Karaoke with Kafka… and seven dancers: Daniel Linehan’s ‘Karaoke Dialogues’
He sure is a smart thinker. But this time it seems Daniel Linehan has done a bit too much thinking. With the unfortunate result that the gifted, Belgium-based American choreographer has squeezed much of the air out of his newest piece. The Karaoke Dialogues? Seven dancers reading aloud fragments from literary classics that appear on tv-screens, while they dance. When describing a karaoke night you would probably be choosing words such as loose, funny, spontaneous and light. For Linehan’s take on karaoke, my guess is spectators will be ending up with words as formal, cerebral and tedious.
Daniel Linehan is linked to a couple of big venues: he is associate artist at deSingel (Antwerp) and artist-in-residence at Opéra de Lille and Sadler’s Wells (London). Without any doubt he can be called one of the rising stars of contemporary dance, and as this was his first piece for ‘the big stage’, expectations were high. Right before the performance of The Karaoke Dialogues at Kaaitheater (Brussels, during Kunstenfestivaldesarts), he presented his great, recent book A No Can Make Space, a written proof of how clever an artist he is.

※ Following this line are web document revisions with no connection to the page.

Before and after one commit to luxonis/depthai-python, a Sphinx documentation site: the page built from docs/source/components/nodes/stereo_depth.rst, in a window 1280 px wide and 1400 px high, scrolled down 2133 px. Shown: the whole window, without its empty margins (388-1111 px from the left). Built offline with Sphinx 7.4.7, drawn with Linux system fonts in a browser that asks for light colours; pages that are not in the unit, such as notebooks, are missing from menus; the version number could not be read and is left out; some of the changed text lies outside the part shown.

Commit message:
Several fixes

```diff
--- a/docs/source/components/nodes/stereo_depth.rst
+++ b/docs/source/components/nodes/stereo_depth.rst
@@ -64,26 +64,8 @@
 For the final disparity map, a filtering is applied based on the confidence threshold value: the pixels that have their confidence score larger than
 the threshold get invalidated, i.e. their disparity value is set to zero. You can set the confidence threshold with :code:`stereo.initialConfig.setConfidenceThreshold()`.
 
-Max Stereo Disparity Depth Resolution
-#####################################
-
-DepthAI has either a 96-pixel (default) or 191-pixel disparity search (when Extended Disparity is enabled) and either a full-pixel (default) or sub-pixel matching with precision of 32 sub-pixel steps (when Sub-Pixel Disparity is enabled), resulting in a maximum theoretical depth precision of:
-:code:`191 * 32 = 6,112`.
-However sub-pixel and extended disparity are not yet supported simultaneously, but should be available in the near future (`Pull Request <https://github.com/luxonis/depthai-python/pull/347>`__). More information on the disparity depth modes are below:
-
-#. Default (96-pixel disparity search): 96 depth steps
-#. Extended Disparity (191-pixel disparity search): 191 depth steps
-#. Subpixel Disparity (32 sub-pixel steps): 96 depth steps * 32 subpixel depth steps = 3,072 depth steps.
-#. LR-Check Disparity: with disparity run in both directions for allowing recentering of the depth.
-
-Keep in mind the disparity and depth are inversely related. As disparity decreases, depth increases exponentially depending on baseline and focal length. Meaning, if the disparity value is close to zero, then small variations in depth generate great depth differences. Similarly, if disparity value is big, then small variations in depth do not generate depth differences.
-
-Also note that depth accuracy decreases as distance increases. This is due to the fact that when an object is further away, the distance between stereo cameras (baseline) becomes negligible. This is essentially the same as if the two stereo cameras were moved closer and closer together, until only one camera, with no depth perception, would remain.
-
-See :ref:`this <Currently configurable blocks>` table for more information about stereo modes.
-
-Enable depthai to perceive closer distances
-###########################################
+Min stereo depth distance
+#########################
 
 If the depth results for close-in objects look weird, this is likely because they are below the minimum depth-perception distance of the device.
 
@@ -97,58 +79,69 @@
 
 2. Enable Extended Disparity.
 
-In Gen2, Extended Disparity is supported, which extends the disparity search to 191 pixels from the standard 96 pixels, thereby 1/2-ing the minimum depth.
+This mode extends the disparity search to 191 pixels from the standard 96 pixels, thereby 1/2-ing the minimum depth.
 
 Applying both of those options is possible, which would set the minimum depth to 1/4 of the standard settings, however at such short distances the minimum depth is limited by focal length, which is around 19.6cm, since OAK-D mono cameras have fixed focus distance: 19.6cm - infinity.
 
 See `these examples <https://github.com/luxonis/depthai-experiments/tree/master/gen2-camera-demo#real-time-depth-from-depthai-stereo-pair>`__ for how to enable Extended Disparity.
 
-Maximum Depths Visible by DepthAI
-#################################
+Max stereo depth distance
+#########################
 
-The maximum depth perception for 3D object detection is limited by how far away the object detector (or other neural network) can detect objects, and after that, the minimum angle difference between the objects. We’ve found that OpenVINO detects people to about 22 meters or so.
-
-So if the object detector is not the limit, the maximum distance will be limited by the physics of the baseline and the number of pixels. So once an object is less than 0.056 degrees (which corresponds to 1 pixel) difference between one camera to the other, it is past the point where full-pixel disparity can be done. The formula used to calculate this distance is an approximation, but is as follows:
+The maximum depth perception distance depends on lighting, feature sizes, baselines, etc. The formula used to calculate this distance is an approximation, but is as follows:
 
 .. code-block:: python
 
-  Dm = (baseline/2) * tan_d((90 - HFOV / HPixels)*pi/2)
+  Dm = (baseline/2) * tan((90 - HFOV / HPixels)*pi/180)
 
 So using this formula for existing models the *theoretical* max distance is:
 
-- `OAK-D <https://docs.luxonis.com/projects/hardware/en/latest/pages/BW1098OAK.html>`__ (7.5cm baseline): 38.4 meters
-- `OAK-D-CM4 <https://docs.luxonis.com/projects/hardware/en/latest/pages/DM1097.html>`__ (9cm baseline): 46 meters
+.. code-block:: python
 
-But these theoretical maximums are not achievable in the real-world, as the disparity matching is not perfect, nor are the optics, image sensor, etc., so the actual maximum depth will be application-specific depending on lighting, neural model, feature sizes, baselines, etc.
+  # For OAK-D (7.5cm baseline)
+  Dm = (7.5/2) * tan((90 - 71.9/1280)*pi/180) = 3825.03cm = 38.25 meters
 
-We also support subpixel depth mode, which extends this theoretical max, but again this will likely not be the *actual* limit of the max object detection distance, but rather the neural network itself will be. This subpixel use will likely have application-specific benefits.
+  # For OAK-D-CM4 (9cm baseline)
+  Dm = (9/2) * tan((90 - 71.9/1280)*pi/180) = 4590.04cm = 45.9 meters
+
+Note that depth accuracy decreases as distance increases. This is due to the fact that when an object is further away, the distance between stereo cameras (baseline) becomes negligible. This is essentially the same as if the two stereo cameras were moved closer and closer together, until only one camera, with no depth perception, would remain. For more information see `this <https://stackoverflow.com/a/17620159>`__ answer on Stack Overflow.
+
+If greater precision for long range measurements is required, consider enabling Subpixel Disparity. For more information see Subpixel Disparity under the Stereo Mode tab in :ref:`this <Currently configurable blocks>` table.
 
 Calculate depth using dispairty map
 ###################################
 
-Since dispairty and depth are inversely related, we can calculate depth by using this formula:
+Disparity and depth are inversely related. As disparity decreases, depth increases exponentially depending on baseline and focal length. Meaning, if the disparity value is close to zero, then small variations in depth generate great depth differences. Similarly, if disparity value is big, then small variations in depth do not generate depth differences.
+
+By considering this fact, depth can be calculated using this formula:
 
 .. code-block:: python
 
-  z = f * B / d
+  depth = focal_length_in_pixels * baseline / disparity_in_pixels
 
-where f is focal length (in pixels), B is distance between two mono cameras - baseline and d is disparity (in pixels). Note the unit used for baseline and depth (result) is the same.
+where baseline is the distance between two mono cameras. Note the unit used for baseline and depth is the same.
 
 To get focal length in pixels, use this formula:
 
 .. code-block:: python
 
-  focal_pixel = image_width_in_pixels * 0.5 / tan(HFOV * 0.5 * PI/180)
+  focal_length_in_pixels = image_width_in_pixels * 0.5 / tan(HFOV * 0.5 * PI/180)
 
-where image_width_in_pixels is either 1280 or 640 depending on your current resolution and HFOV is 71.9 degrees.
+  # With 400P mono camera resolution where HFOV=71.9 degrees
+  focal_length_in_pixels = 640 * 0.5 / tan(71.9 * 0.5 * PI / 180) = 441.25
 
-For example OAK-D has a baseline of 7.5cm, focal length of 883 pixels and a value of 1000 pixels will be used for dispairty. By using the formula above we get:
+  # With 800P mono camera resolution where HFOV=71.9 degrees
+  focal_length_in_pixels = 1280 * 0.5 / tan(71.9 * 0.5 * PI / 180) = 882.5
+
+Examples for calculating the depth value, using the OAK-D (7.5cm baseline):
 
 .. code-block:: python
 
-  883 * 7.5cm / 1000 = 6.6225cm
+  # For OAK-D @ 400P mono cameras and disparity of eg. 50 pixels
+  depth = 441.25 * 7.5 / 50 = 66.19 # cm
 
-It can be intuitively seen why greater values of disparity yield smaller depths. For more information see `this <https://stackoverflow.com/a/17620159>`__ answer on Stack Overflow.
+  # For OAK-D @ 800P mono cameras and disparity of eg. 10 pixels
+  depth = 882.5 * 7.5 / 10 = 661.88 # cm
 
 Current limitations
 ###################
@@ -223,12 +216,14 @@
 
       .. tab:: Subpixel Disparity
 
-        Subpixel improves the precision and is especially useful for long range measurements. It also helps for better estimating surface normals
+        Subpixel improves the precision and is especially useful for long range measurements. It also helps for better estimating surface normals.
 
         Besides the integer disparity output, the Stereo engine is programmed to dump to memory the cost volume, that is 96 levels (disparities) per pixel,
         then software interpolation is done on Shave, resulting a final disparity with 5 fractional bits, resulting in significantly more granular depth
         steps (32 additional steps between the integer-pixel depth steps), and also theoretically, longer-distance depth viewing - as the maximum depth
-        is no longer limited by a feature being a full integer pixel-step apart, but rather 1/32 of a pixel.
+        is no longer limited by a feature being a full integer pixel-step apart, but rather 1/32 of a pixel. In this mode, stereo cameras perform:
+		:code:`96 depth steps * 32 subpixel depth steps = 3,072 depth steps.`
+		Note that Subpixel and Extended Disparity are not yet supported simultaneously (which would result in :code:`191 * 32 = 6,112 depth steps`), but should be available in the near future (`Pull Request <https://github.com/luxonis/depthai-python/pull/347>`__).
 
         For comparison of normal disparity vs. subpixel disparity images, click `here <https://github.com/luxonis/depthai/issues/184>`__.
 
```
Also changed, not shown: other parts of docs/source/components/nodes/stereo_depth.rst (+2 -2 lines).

For The Karaoke Dialogues Linehan has chosen fragments from Plato (The Republic), Aeschylus (The Oresteia), Cervantes (Don Quixote), Kafka (The Trial), Dostoyevsky (Crime and Punishment) and Freud (Notes Upon A Case Of Obsessional Neurosis). The texts – dealing with laws, crimes, and other legal problems – are blended together as if they tell the story of a single legal process. The piece is divided in several parts: Laws, Crime, Investigation, Verdict, Appeal and Punishment. With an Entr’acte somewhere in the middle. As with karaoke the texts can be read on tv-screens (on wheels, so the dancers can move them around on stage), by both dancers and the audience. While the dancers read them aloud, they dance. ‘The words determine the rhythm of the dance’, Linehan explains. ‘Each dancer shifts back and forth between their individual approach to the text scores and the group dynamics of a collective choreography.’
A lot of work has clearly gone into constructing these Karaoke Dialogues. And it undoubtedly is a demanding piece for the dancers to perform. Respect is due. (‘The dancers have told me that it is difficult to remember the dance material because it has no physical flow’, Linehan says, for instance.) But from an audience’s point of view this stays a rather cerebral and formal exercise that fails in crossing the bridge, in becoming a stimulating dance performance. Strange how the texts in the end just seem a fixed score the dancers are dancing to. It didn’t even make me think of karaoke, except for the fact that I saw texts passing by on a tv-screen.
What you end up with, as a viewer, is a very formal ‘game’ – a feeling enhanced by the fact that the dancers keep an emotional distance from the texts they are reading – and thus, unfortunately, a monotonous performance. You also wonder what it is Linehan wants to transmit with the texts he has chosen, with the concept of that trial. Something more than just a neat way to structure this performance? While watching The Karaoke Dialogues I couldn’t help thinking that Linehan might have felt too that this was a performance that needed a little boost. Why else all the costume changes? Why else that Entr’acte? Why else that one dancer opting for a totally different register, almost becoming a clown, at some point during the piece.
Somewhere in the middle, the two tallest dancers of the group – the experienced Cédric Andrieux and Kennis Hawkins – were performing a wonderful duet. Without talking, they just danced. I felt relieved, in a strange way. Reading a couple of other Linehan-quotes, afterwards, reminded me of that moment. ‘It’s like the karaoke is making the writing of the dance more visible for the public.’ And: ‘One might think that the dancers are being controlled by the karaoke machine. On the other hand, they often seem to be very much in control of their dancing. Sometimes it seems that they become so engaged with the karaoke machine that they are actually controlling it. In this piece there is a constant dialectic between self-expression and external control.’ And I thought: how come The Karaoke Dialogues didn’t succeed in transmitting all of this?
Karaoke with Kafka, Plato… and seven dancers: Daniel Linehan’s ‘Karaoke Dialogues’